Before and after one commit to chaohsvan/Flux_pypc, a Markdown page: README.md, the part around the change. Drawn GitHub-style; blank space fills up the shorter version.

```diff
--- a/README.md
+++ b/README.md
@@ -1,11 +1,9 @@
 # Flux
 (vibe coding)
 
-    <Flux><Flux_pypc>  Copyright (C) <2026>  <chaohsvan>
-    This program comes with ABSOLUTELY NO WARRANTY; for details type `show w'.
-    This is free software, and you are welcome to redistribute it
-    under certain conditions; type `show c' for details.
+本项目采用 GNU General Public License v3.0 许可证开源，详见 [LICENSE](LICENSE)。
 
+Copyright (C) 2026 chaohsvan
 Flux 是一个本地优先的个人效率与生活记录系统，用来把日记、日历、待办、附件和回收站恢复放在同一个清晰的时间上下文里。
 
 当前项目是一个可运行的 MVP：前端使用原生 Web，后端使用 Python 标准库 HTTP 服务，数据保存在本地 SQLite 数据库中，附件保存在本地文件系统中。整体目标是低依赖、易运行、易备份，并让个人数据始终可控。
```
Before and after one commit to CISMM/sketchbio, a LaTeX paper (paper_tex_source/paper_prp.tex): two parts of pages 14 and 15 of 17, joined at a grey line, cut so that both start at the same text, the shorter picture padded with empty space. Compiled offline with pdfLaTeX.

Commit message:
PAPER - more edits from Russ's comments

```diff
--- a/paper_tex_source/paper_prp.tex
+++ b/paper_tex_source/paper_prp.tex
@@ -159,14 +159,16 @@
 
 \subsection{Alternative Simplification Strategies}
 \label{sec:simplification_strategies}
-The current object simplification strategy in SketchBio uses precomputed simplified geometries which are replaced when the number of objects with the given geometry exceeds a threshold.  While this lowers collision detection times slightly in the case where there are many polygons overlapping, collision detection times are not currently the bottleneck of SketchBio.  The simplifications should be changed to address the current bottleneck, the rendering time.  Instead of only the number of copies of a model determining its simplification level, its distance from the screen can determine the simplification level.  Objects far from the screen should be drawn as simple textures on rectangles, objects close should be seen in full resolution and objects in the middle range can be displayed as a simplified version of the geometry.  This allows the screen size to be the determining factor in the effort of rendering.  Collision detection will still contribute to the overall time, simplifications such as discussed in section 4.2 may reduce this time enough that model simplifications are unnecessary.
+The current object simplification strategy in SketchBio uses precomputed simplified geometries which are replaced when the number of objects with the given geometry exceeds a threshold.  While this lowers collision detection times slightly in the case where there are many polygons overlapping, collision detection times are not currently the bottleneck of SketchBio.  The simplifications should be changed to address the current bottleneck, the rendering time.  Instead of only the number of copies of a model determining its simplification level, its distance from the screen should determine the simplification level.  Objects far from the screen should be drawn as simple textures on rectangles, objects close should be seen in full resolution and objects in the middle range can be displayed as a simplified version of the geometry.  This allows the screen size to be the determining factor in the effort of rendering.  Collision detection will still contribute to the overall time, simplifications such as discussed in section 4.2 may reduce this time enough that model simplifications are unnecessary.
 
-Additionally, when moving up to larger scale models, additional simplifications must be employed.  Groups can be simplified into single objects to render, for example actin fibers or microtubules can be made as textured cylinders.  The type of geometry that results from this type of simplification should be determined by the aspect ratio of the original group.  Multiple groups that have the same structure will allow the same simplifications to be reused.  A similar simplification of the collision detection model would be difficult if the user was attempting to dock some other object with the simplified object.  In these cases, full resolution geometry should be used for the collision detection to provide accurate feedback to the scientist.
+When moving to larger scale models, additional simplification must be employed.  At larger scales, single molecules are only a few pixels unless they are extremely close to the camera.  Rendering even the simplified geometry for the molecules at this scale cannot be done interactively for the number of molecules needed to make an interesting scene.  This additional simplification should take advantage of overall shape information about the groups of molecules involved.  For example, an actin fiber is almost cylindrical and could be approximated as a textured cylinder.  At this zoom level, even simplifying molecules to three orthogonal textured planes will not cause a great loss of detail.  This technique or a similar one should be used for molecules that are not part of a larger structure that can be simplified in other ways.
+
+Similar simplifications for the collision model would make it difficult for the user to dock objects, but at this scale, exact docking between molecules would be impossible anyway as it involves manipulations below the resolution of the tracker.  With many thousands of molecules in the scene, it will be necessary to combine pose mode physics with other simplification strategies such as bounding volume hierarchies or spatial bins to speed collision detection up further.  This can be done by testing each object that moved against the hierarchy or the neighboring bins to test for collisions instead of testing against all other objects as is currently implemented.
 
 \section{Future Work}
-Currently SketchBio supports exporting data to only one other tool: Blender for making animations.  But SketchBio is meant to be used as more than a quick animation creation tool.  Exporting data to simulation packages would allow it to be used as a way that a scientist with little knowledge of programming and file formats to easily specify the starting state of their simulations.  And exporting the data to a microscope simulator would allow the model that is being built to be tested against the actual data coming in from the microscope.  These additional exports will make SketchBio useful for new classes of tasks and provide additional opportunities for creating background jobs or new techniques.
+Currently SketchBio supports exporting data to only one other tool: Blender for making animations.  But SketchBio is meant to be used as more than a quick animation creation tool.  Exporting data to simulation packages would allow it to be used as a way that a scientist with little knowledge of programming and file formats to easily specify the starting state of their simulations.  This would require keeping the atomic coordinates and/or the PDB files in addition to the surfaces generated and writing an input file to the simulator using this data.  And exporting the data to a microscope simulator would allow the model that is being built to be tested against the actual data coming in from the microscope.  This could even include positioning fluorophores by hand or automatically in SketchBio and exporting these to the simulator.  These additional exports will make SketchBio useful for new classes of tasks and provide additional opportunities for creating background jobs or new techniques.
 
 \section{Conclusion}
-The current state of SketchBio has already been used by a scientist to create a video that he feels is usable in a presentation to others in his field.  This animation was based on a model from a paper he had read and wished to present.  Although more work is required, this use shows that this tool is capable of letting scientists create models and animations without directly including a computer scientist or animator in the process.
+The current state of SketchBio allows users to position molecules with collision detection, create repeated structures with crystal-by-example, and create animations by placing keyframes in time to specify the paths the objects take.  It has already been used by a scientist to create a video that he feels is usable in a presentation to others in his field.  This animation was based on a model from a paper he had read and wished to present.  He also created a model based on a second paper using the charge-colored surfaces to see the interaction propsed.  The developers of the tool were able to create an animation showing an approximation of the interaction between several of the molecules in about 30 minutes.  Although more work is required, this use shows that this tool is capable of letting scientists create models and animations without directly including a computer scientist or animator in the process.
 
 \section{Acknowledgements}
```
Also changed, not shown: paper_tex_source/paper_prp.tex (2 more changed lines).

===============

◆ DESCRIPTION OF THE TASK: Return all the lines above exactly as given.

◆ SOLVED PROBLEM:
Before and after one commit to chaohsvan/Flux_pypc, a Markdown page: README.md, the part around the change. Drawn GitHub-style; blank space fills up the shorter version.

```diff
--- a/README.md
+++ b/README.md
@@ -1,11 +1,9 @@
 # Flux
 (vibe coding)
 
-    <Flux><Flux_pypc>  Copyright (C) <2026>  <chaohsvan>
-    This program comes with ABSOLUTELY NO WARRANTY; for details type `show w'.
-    This is free software, and you are welcome to redistribute it
-    under certain conditions; type `show c' for details.
+本项目采用 GNU General Public License v3.0 许可证开源，详见 [LICENSE](LICENSE)。
 
+Copyright (C) 2026 chaohsvan
 Flux 是一个本地优先的个人效率与生活记录系统，用来把日记、日历、待办、附件和回收站恢复放在同一个清晰的时间上下文里。
 
 当前项目是一个可运行的 MVP：前端使用原生 Web，后端使用 Python 标准库 HTTP 服务，数据保存在本地 SQLite 数据库中，附件保存在本地文件系统中。整体目标是低依赖、易运行、易备份，并让个人数据始终可控。
```
Before and after one commit to CISMM/sketchbio, a LaTeX paper (paper_tex_source/paper_prp.tex): two parts of pages 14 and 15 of 17, joined at a grey line, cut so that both start at the same text, the shorter picture padded with empty space. Compiled offline with pdfLaTeX.

Commit message:
PAPER - more edits from Russ's comments

```diff
--- a/paper_tex_source/paper_prp.tex
+++ b/paper_tex_source/paper_prp.tex
@@ -159,14 +159,16 @@
 
 \subsection{Alternative Simplification Strategies}
 \label{sec:simplification_strategies}
-The current object simplification strategy in SketchBio uses precomputed simplified geometries which are replaced when the number of objects with the given geometry exceeds a threshold.  While this lowers collision detection times slightly in the case where there are many polygons overlapping, collision detection times are not currently the bottleneck of SketchBio.  The simplifications should be changed to address the current bottleneck, the rendering time.  Instead of only the number of copies of a model determining its simplification level, its distance from the screen can determine the simplification level.  Objects far from the screen should be drawn as simple textures on rectangles, objects close should be seen in full resolution and objects in the middle range can be displayed as a simplified version of the geometry.  This allows the screen size to be the determining factor in the effort of rendering.  Collision detection will still contribute to the overall time, simplifications such as discussed in section 4.2 may reduce this time enough that model simplifications are unnecessary.
+The current object simplification strategy in SketchBio uses precomputed simplified geometries which are replaced when the number of objects with the given geometry exceeds a threshold.  While this lowers collision detection times slightly in the case where there are many polygons overlapping, collision detection times are not currently the bottleneck of SketchBio.  The simplifications should be changed to address the current bottleneck, the rendering time.  Instead of only the number of copies of a model determining its simplification level, its distance from the screen should determine the simplification level.  Objects far from the screen should be drawn as simple textures on rectangles, objects close should be seen in full resolution and objects in the middle range can be displayed as a simplified version of the geometry.  This allows the screen size to be the determining factor in the effort of rendering.  Collision detection will still contribute to the overall time, simplifications such as discussed in section 4.2 may reduce this time enough that model simplifications are unnecessary.
 
-Additionally, when moving up to larger scale models, additional simplifications must be employed.  Groups can be simplified into single objects to render, for example actin fibers or microtubules can be made as textured cylinders.  The type of geometry that results from this type of simplification should be determined by the aspect ratio of the original group.  Multiple groups that have the same structure will allow the same simplifications to be reused.  A similar simplification of the collision detection model would be difficult if the user was attempting to dock some other object with the simplified object.  In these cases, full resolution geometry should be used for the collision detection to provide accurate feedback to the scientist.
+When moving to larger scale models, additional simplification must be employed.  At larger scales, single molecules are only a few pixels unless they are extremely close to the camera.  Rendering even the simplified geometry for the molecules at this scale cannot be done interactively for the number of molecules needed to make an interesting scene.  This additional simplification should take advantage of overall shape information about the groups of molecules involved.  For example, an actin fiber is almost cylindrical and could be approximated as a textured cylinder.  At this zoom level, even simplifying molecules to three orthogonal textured planes will not cause a great loss of detail.  This technique or a similar one should be used for molecules that are not part of a larger structure that can be simplified in other ways.
+
+Similar simplifications for the collision model would make it difficult for the user to dock objects, but at this scale, exact docking between molecules would be impossible anyway as it involves manipulations below the resolution of the tracker.  With many thousands of molecules in the scene, it will be necessary to combine pose mode physics with other simplification strategies such as bounding volume hierarchies or spatial bins to speed collision detection up further.  This can be done by testing each object that moved against the hierarchy or the neighboring bins to test for collisions instead of testing against all other objects as is currently implemented.
 
 \section{Future Work}
-Currently SketchBio supports exporting data to only one other tool: Blender for making animations.  But SketchBio is meant to be used as more than a quick animation creation tool.  Exporting data to simulation packages would allow it to be used as a way that a scientist with little knowledge of programming and file formats to easily specify the starting state of their simulations.  And exporting the data to a microscope simulator would allow the model that is being built to be tested against the actual data coming in from the microscope.  These additional exports will make SketchBio useful for new classes of tasks and provide additional opportunities for creating background jobs or new techniques.
+Currently SketchBio supports exporting data to only one other tool: Blender for making animations.  But SketchBio is meant to be used as more than a quick animation creation tool.  Exporting data to simulation packages would allow it to be used as a way that a scientist with little knowledge of programming and file formats to easily specify the starting state of their simulations.  This would require keeping the atomic coordinates and/or the PDB files in addition to the surfaces generated and writing an input file to the simulator using this data.  And exporting the data to a microscope simulator would allow the model that is being built to be tested against the actual data coming in from the microscope.  This could even include positioning fluorophores by hand or automatically in SketchBio and exporting these to the simulator.  These additional exports will make SketchBio useful for new classes of tasks and provide additional opportunities for creating background jobs or new techniques.
 
 \section{Conclusion}
-The current state of SketchBio has already been used by a scientist to create a video that he feels is usable in a presentation to others in his field.  This animation was based on a model from a paper he had read and wished to present.  Although more work is required, this use shows that this tool is capable of letting scientists create models and animations without directly including a computer scientist or animator in the process.
+The current state of SketchBio allows users to position molecules with collision detection, create repeated structures with crystal-by-example, and create animations by placing keyframes in time to specify the paths the objects take.  It has already been used by a scientist to create a video that he feels is usable in a presentation to others in his field.  This animation was based on a model from a paper he had read and wished to present.  He also created a model based on a second paper using the charge-colored surfaces to see the interaction propsed.  The developers of the tool were able to create an animation showing an approximation of the interaction between several of the molecules in about 30 minutes.  Although more work is required, this use shows that this tool is capable of letting scientists create models and animations without directly including a computer scientist or animator in the process.
 
 \section{Acknowledgements}
```
Also changed, not shown: paper_tex_source/paper_prp.tex (2 more changed lines).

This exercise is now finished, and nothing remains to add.